Tim Burtons other films are Pee-Wees Big Adventure (1985); the bizarre ghost story Beetlejuice (1988); Batman (1989); the genteel artificial boy fairy-tale Edward Scissorhands (1990); Batman Returns (1992); Ed Wood (1994) about the worlds worst director; the alien invasion spoof Mars Attacks! (1996); the ghost story Sleepy Hollow (1999), the remake of Planet of the Apes (2001); Big Fish (2003) about an habitual teller of tall tales; the stop-motion animated Gothic fantasy Corpse Bride (2005)); the horror musical Sweeney Todd: The Demon Barber of Fleet Street (2007); Alice in Wonderland (2010); the film remake of the tv series Dark Shadows (2012) the stop-motion animated Frankenweenie (2012); and Miss Peregrines Home for Peculiar Children (2016). Burton also produced Henry Selicks darkly brilliant puppet fantasies The Nightmare Before Christmas (1993) and James and the Giant Peach (1996), as well as the live-action conte cruel Cabin Boy (1994), the animated 9 (2009), Abraham Lincoln, Vampire Hunter (2012) and Alice Through the Looking Glass (2016). The Death of Superman Lives: What Happened? (2015) is a fascinating documentary about Burtons failed Superman Lives project.

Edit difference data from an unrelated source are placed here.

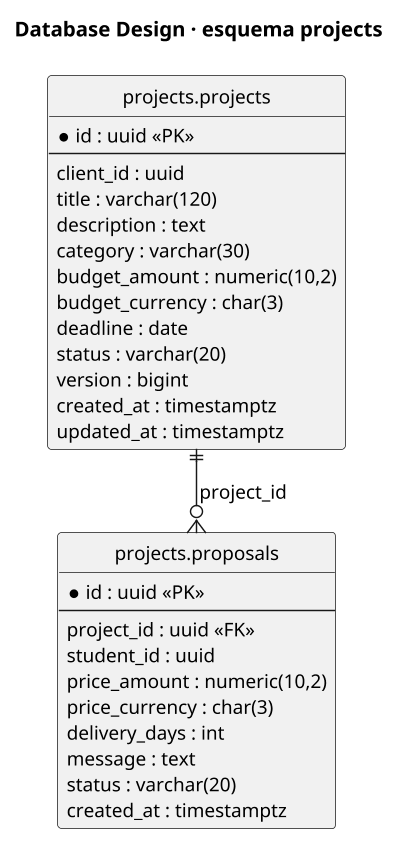
Above: img/cap 5/db-projects.png in 1ASI0728-2620-9075-Chambita/1ASI0728-2620-9075-TF-Report (PlantUML), before the change.
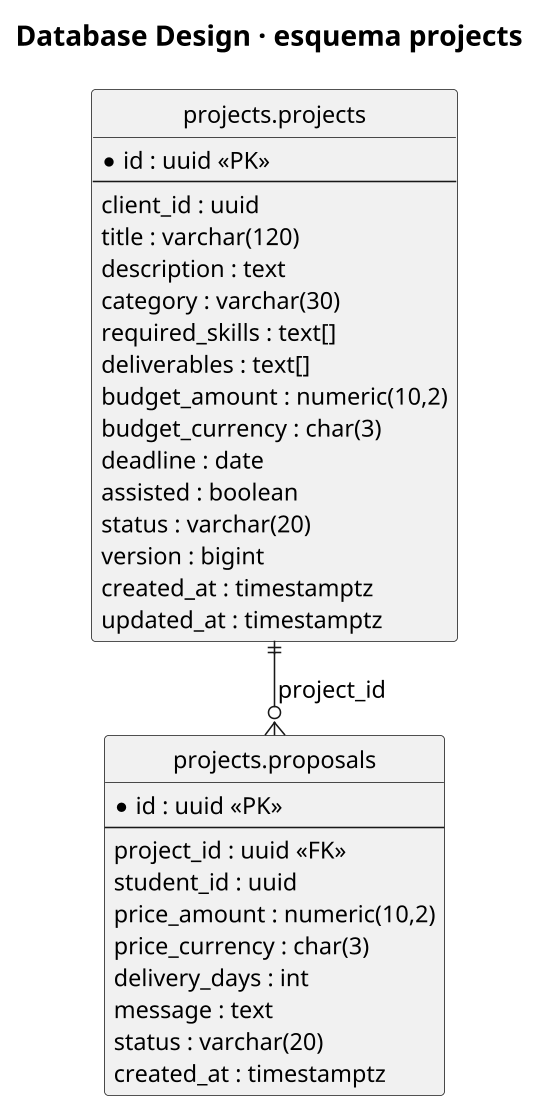
The same file after the commit.

Diff of the diagram source:
```diff
@@ -1,16 +1,14 @@
 @startuml
-skinparamlocked dpi 140
+skinparamlocked dpi 150
 !pragma layout smetana
+skinparam defaultFontName "Noto Sans"
+skinparam defaultFontSize 15
+skinparam shadowing false
+skinparam TitleFontSize 18
 hide circle
 skinparam linetype ortho
-skinparam shadowing false
-skinparam defaultFontName Noto Sans
-skinparam defaultFontSize 13
-skinparam entity {
-  BackgroundColor #F3F7FF
-  BorderColor #2E5BDB
-}
 title Database Design · esquema projects
+
 entity "projects.projects" as projects {
   * id : uuid <<PK>>
   --
@@ -18,9 +16,12 @@
   title : varchar(120)
   description : text
   category : varchar(30)
+  required_skills : text[]
+  deliverables : text[]
   budget_amount : numeric(10,2)
   budget_currency : char(3)
   deadline : date
+  assisted : boolean
   status : varchar(20)
   version : bigint
   created_at : timestamptz
```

Roald Dahls other films are the short-lived anthology tv series Way Out (1961), which Dahl wrote for and hosted; the screenplays for the James Bond film You Only Live Twice (1967), the childrens film Chitty Chitty Bang Bang (1968) and the psycho-thriller The Night Digger (1971); the anthology series Tales of the Unexpected (1979-81), which he also hosted and adapted his macabre short stories for. The BFG (1989), Nicolas Roegs The Witches (1990), Danny DeVitos Matilda (1996), Tim Burton and Henry Selicks animated James and the Giant Peach (1996), the animated Fantastic Mr. Fox (2009) and Steven Spielbergs The BFG (2016), all adapt his childrens books.
Charlie and the Chocolate Factory was parodied in Epic Movie (2007).
(Nominee for Best Production Design at this sites Best of 2005 Awards).